■ Aim of the task: Would you please copy every line below that includes the string "deposits"?
Data for review START
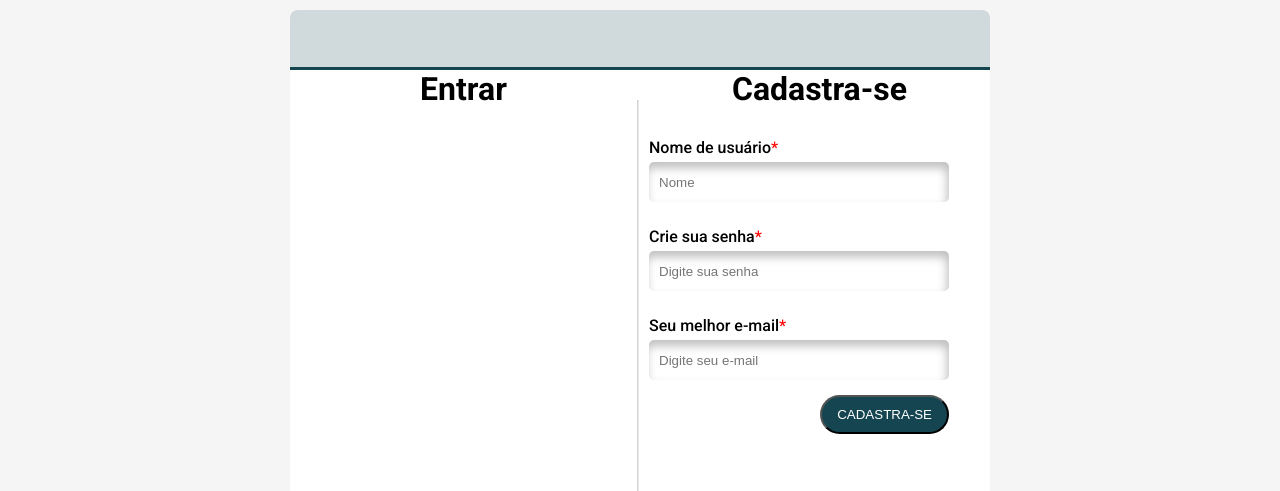
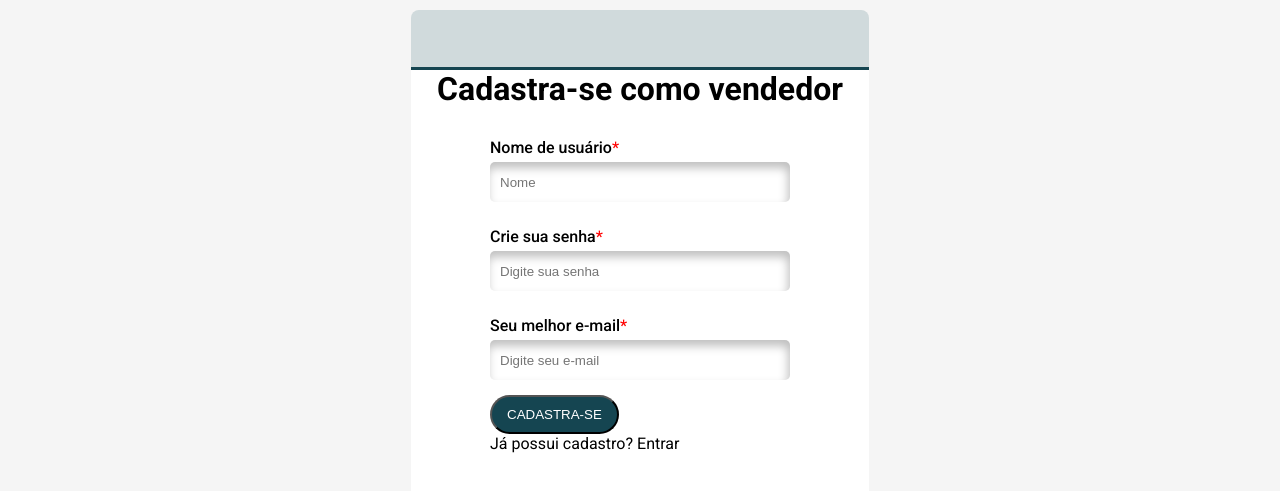
Before and after one commit to HeberSilverio/LojaVirtual-comAngular, an Angular app in the folder loja-online/: page /seller-auth in a window 1280 px wide. Shown: the part 407-898 px from the top of the page. Built offline with nearby package versions, Linux system fonts and the light colour scheme.

Commit message:
Cria página de entrar - vendedores

```diff
--- a/loja-online/db.json
+++ b/loja-online/db.json
@@ -1,22 +1,5 @@
 {
   "seller": [
-    {
-      "name": "teste1",
-      "password": "teste1",
-      "email": "teste1@gmail.com",
-      "id": 1
-    },
-    {
-      "name": "teste3",
-      "password": "teste3",
-      "email": "teste3@gmail.com",
-      "id": 2
-    },
-    {
-      "name": "Teste2",
-      "password": "Teste1",
-      "email": "Teste2@gmail.com",
-      "id": 3
-    }
+
   ]
 }
--- a/loja-online/src/app/seller-auth/seller-auth.component.css
+++ b/loja-online/src/app/seller-auth/seller-auth.component.css
@@ -1,7 +1,7 @@
 .seller-auth{
    display: flex;
    flex-direction: column;
-   max-width: 700px;
+   max-width: 458px;
    margin: 0 auto;
 }
 .retangulo{
@@ -27,6 +27,12 @@
    width: 460px;
    height: 400px;
 }
+.formulario {
+   display: flex;
+   flex-direction: column;
+   align-items: center;
+   /* border: solid 1px red; */
+}
 .entrar h1{
    text-align: center;
    margin-bottom:20px;
@@ -39,7 +45,6 @@ hr{
 .cadastrar{
    display: flex;
    flex-direction: column;
-   padding-left: 10px;
    width: 462px;
    height: 510px;
 }
@@ -48,9 +53,7 @@ hr{
    margin-bottom:20px;
 }
 .itens-formulario{
-   display: flex;
-   flex-direction: column;
-   width: 200px;
+
 }
 .itens-formulario .form-rotulo{
    font-weight: 500;
@@ -76,8 +79,6 @@ hr{
 
 }
 .cadastrar .itens-formulario .btn-form{
-   display: flex;
-   justify-content: flex-end;
    width: 300px;
 }
 .cadastrar .itens-formulario .btn-form .btn-verde{
--- a/loja-online/src/app/seller-auth/seller-auth.component.html
+++ b/loja-online/src/app/seller-auth/seller-auth.component.html
@@ -1,15 +1,10 @@
 <div class="seller-auth">
    <div class="retangulo"></div>
 
-   <div class="signup">
-      <div class="entrar">
-         <h1>Entrar</h1>
-      </div>
-      <hr>
-      <div class="estilo-hr">
-      </div>
-      <div class="cadastrar">
-         <h1>Cadastra-se</h1>
+   <div  class="signup">
+
+      <div *ngIf="!MostrarLogin" class="cadastrar">
+         <h1>Cadastra-se como vendedor</h1>
          <form #sellerSignUp="ngForm" (ngSubmit)="signUp(sellerSignUp.value)" class="formulario">
             <div class="itens-formulario">
                <p class="form-rotulo">Nome de usuário<span>*</span></p>
@@ -23,10 +18,36 @@
 
                <div class="btn-form">
                   <button  class="btn-verde">Cadastra-se </button>
+                  <div>
+                     <p>Já possui cadastro? <a  (click)="openLogin()"> Entrar </a></p>
+                  </div>
+
                </div>
             </div>
 
          </form>
       </div>
+
+      <div *ngIf="MostrarLogin" class="entrar">
+         <h1>Entrar</h1>
+         <form #sellerSignUp="ngForm" (ngSubmit)="signUp(sellerSignUp.value)" class="formulario">
+            <div class="itens-formulario">
+
+               <p class="form-rotulo"><span>Nome de usuário ou e-mail*</span></p>
+               <input class="form-input" type="text" ngModel name="name" placeholder="Seu e-mail">
+
+               <p class="form-rotulo">Crie sua senha<span>*</span></p>
+               <input class="form-input" type="password" ngModel name="password" placeholder="Digite sua senha">
+
+               <div class="btn-form">
+                  <button  class="btn-verde">Entrar </button>
+                  <a  (click)="openSignUp()"> Entrar </a>
+               </div>
+            </div>
+         </form>
+      </div>
+
+
+
    </div>
 </div>
--- a/loja-online/src/app/seller-auth/seller-auth.component.ts
+++ b/loja-online/src/app/seller-auth/seller-auth.component.ts
@@ -9,7 +9,8 @@ import { SignUp } from '../data-types';
   styleUrls: ['./seller-auth.component.css']
 })
 export class SellerAuthComponent implements OnInit {
-  constructor(private seller:SellerService, private router:Router) { }
+  constructor(private seller:SellerService) { }
+  MostrarLogin = false
 
   ngOnInit():void{
     this.seller.reloadSeller()
@@ -18,4 +19,10 @@ export class SellerAuthComponent implements OnInit {
   signUp(data:SignUp):void{
     this.seller.userSignUp(data)
   }
+  openLogin(){
+   this.MostrarLogin = true
+  }
+  openSignUp(){
+   this.MostrarLogin=false
+  }
 }
```
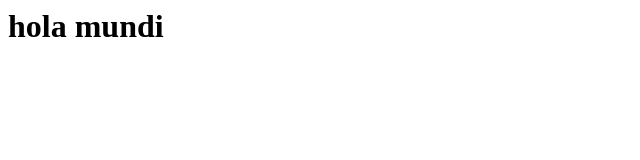
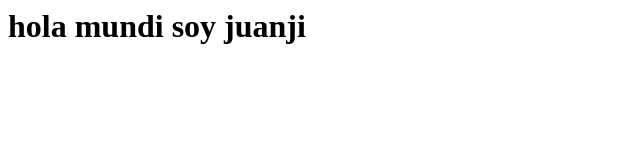
Before and after one commit to jharogit/tarea64, a plain HTML site: page index.html in a window 1280 px wide. Shown: the whole page, without its empty margins (0-640 px from the left). Drawn offline with Linux system fonts and the light colour scheme.

Commit message:
Moficicado index

```diff
--- a/index.html
+++ b/index.html
@@ -1 +1 @@
-<h1> hola mundi </h1>
+<h1> hola mundi soy juanji</h1>
```
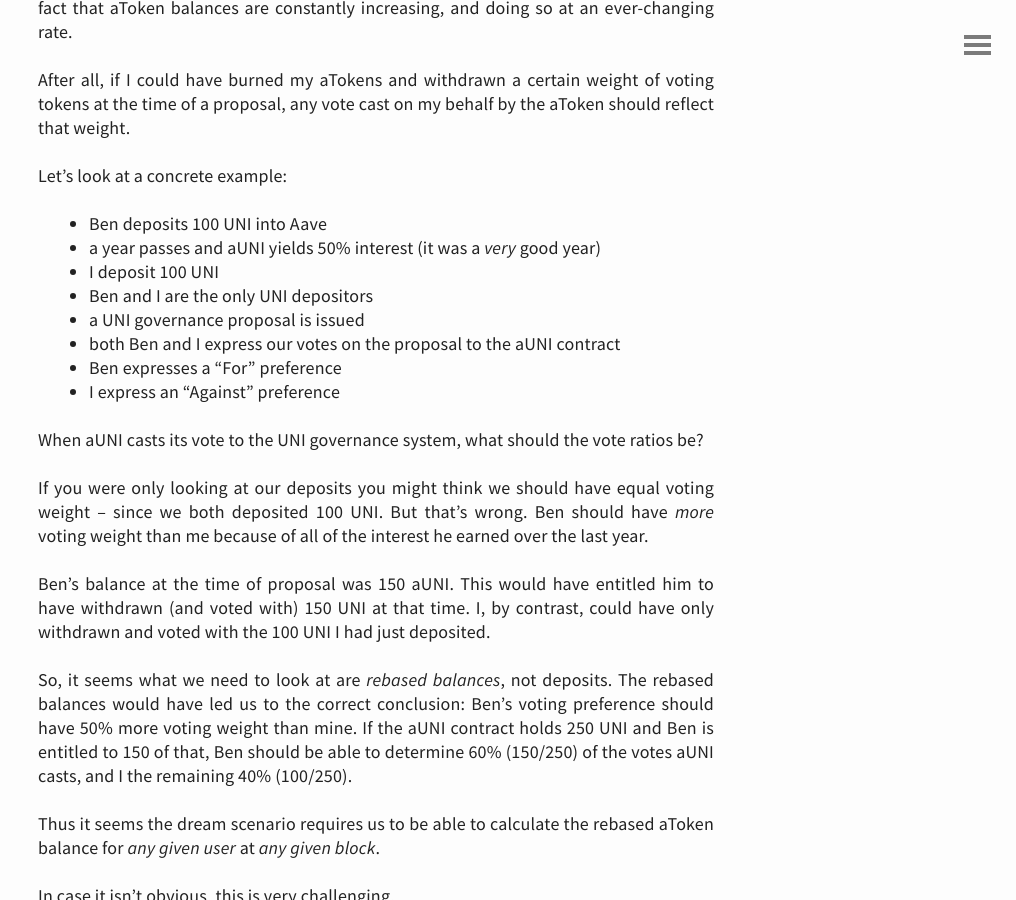
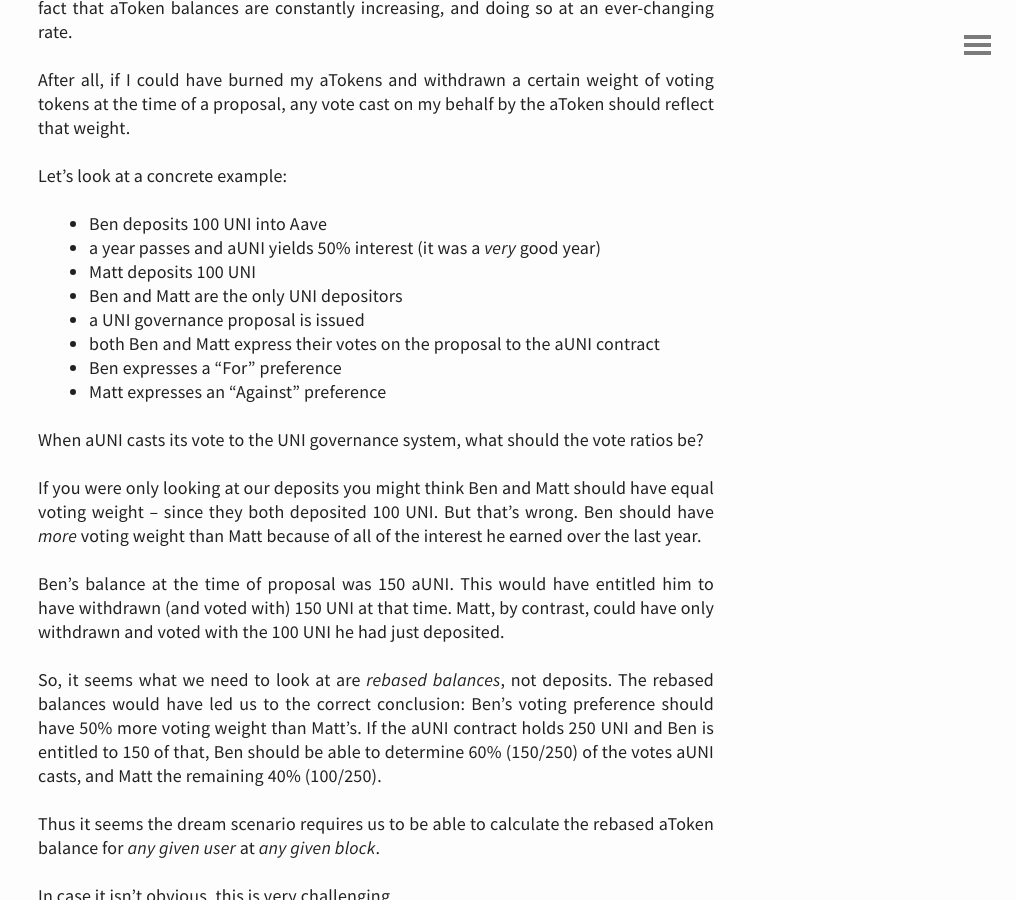
Before and after one commit to davidlaprade/davidlaprade.github.io, a Jekyll site: the page built from _posts/2022-12-16-aave-rebasing.md, in a window 1280 px wide and 900 px high, scrolled down 5306 px. Shown: the whole window, without its empty margins (264-1280 px from the left). Built offline with Jekyll 4.4.1, drawn with Linux system fonts in a browser that asks for light colours; some of the changed text lies outside the part shown.

Commit message:
Don't use first person in examples

```diff
--- a/_posts/2022-12-16-aave-rebasing.md
+++ b/_posts/2022-12-16-aave-rebasing.md
@@ -166,13 +166,13 @@ context.
   in this case 100 / 1.05 == 95.23
 * if Ben immediately withdrew his money, his rebased balance would be: `storedBalance * liquidityIndex`, i.e. 95.23 * 1.05 == $100, what we expect
 * a year goes by and the pool earns another 5% interest, so the new liquidity index is 1.05 * 1.05 == 1.1025
-* I now deposit $100 of the asset
-* once again, the aToken scales down my deposit and stores the result: 100 / 1.1025 == 90.70 is my balance in storage
-* if I immediately withdrew, my rebased balance would be 90.70 * 1.1025 == $100, i.e. exactly what I put in
+* Matt now deposits $100 of the asset
+* once again, the aToken scales down Matt's deposit and stores the result: 100 / 1.1025 == 90.70 is Matt's balance in storage
+* if Matt immediately withdrew, his rebased balance would be 90.70 * 1.1025 == $100, i.e. exactly what he put in
 * Ben's rebased balance at this point would be 95.23 * 1.1025 == $105
-* so he'd have 5% more underlying than me, as expected (since the pool as a whole earned 5% while he had his money in it)
+* so Ben can claim 5% more underlying assets than Matt, as expected (since the pool as a whole earned 5% while Ben had his money in it)
 
-And that's it! That is how interest works in Aave.
+And that's it! That's how interest works in Aave.
 
 ### Flexible Voting
 
@@ -228,30 +228,30 @@ Let's look at a concrete example:
 
 * Ben deposits 100 UNI into Aave
 * a year passes and aUNI yields 50% interest (it was a _very_ good year)
-* I deposit 100 UNI
-* Ben and I are the only UNI depositors
+* Matt deposits 100 UNI
+* Ben and Matt are the only UNI depositors
 * a UNI governance proposal is issued
-* both Ben and I express our votes on the proposal to the aUNI contract
+* both Ben and Matt express their votes on the proposal to the aUNI contract
 * Ben expresses a "For" preference
-* I express an "Against" preference
+* Matt expresses an "Against" preference
 
 When aUNI casts its vote to the UNI governance system, what should the vote ratios
 be?
 
-If you were only looking at our deposits you might think we
-should have equal voting weight -- since we both deposited 100 UNI.
+If you were only looking at our deposits you might think Ben and Matt
+should have equal voting weight -- since they both deposited 100 UNI.
 But that's wrong.
-Ben should have _more_ voting weight than me because of all of the interest he
+Ben should have _more_ voting weight than Matt because of all of the interest he
 earned over the last year.
 
 Ben's balance at the time of proposal was 150 aUNI.
 This would have entitled him to have withdrawn (and voted with) 150 UNI at that time.
-I, by contrast, could have only withdrawn and voted with the 100 UNI I had just deposited.
+Matt, by contrast, could have only withdrawn and voted with the 100 UNI he had just deposited.
 
 So, it seems what we need to look at are _rebased balances_, not deposits.
-The rebased balances would have led us to the correct conclusion: Ben's voting preference should have 50% more voting weight than mine.
+The rebased balances would have led us to the correct conclusion: Ben's voting preference should have 50% more voting weight than Matt's.
 If the aUNI contract holds 250 UNI and Ben is entitled to 150 of that, Ben
-should be able to determine 60% (150/250) of the votes aUNI casts, and I the
+should be able to determine 60% (150/250) of the votes aUNI casts, and Matt the
 remaining 40% (100/250).
 
 Thus it seems the dream scenario requires us to be able to
@@ -307,18 +307,18 @@ We can see how this works if we reframe the example above with stored balances:
 * Ben's balance is stored as ~95.24 (100/1.05)
 * a year passes and aUNI yields 50% interest (it was a _very_ good year)
 * the new liquidity index is 1.575 (1.05 * 1.5)
-* I deposit 100 UNI
-* my stored balance is ~63.49 (100 / 1.575)
+* Matt deposits 100 UNI
+* Matt's stored balance is ~63.49 (100 / 1.575)
 * if Ben withdrew now, he could claim 150 UNI (95.24 * 1.575), which is expected
   because he earned 50% APY this past year
-* if I withdrew now, I could claim 100 UNI (63.49 * 1.575), which is expected
-  because I just deposited
+* if Matt withdrew now, Matt could claim 100 UNI (63.49 * 1.575), which is expected
+  because he just deposited
 * a governance proposal is issued for UNI
-* both Ben and I express our votes on the proposal to the aUNI contract
+* both Ben and Matt express our votes on the proposal to the aUNI contract
 * Ben expresses a "For" preference
-* I express an "Against" preference
+* Matt expresses an "Against" preference
 * the aUNI contract can use our stored balances at the proposal block to
-  determine our relative voting weights: Ben has 50% more voting weight than me
+  determine our relative voting weights: Ben has 50% more voting weight than Matt
   (95.24 stored balance vs 63.49)
 
 Aave's clever interest implementation neatly accommodates the exact information
```
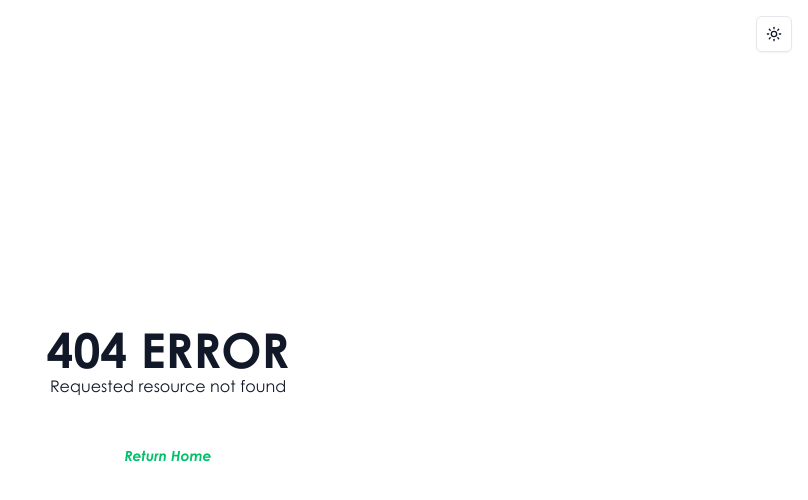
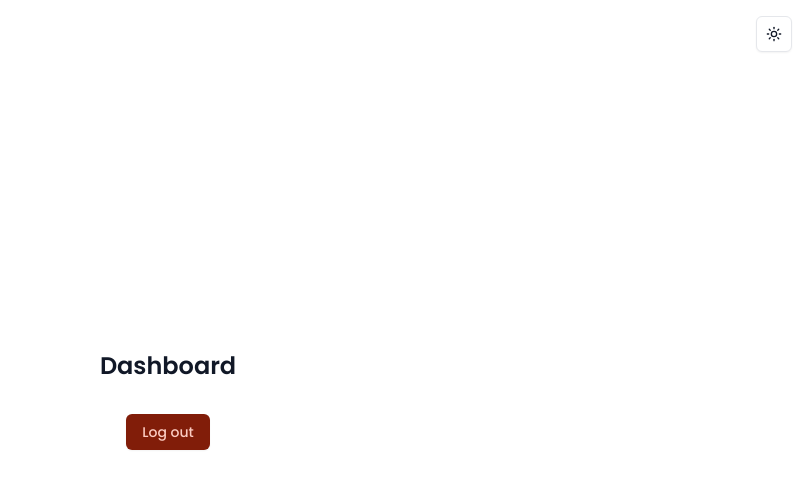
Before and after one commit to Adel2411/Planify-frontend, a Next.js app: page /dashboard in a window 1280 px wide. Before the commit this address had no page. Shown: the top 500 px of the page, without its empty margins (472-1280 px from the left). Built offline with nearby package versions, Linux system fonts and the light colour scheme.

Commit message:
Finished Auth, protected routes component remaining

```diff
--- a/package.json
+++ b/package.json
@@ -27,7 +27,8 @@
     "react-query": "^3.39.3",
     "tailwind-merge": "^2.5.5",
     "tailwindcss-animate": "^1.0.7",
-    "zod": "^3.24.1"
+    "zod": "^3.24.1",
+    "zustand": "^5.0.2"
   },
   "devDependencies": {
     "@types/node": "^20",
--- /dev/null
+++ b/src/app/(protected)/dashboard/page.tsx
@@ -0,0 +1,28 @@
+"use client";
+
+import { Button } from "@/components/ui/button";
+import { toast } from "@/hooks/use-toast";
+import { redirect } from "next/navigation";
+
+function Dashboard() {
+  const handleLogOut = () => {
+    console.log("Log out");
+    toast({
+      variant: "destructive",
+      title: "Logged out",
+      description: "User has successfully logged out",
+    });
+    redirect("/");
+  };
+
+  return (
+    <div className="min-h-screen flex flex-col justify-center items-center gap-8">
+      <h1 className="font-semibold text-2xl">Dashboard</h1>
+      <Button onClick={handleLogOut} variant="destructive">
+        Log out
+      </Button>
+    </div>
+  );
+}
+
+export default Dashboard;
--- a/src/app/layout.tsx
+++ b/src/app/layout.tsx
@@ -4,6 +4,7 @@ import { Poppins } from "next/font/google";
 import "./globals.css";
 import { ThemeProvider } from "./theme-provider";
 import { ModeToggle } from "@/components/ModeToggle";
+import { Toaster } from "@/components/ui/toaster";
 
 const poppins = Poppins({
   subsets: ["latin"],
@@ -32,7 +33,8 @@ const centuryGothicBoldItalic = localFont({
 
 export const metadata: Metadata = {
   title: "Planify",
-  description: "Generated by create next app",
+  description: "Effortless Marketing, Endless Possibilities",
+  keywords: ["marketing", "planning", "business"],
 };
 
 export default function RootLayout({
@@ -55,6 +57,7 @@ export default function RootLayout({
           {children}
           <ModeToggle />
         </ThemeProvider>
+        <Toaster />
       </body>
     </html>
   );
```
Also changed, not shown: src/features/auth/components/RegisterStep.tsx (deleted), 1 other file (tests, documents, lock files or other folders).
Data for review END
■ Written reply:
+* Matt now deposits $100 of the asset
 * Ben deposits 100 UNI into Aave
+* Matt deposits 100 UNI
-If you were only looking at our deposits you might think we
+If you were only looking at our deposits you might think Ben and Matt
 So, it seems what we need to look at are _rebased balances_, not deposits.
+* Matt deposits 100 UNI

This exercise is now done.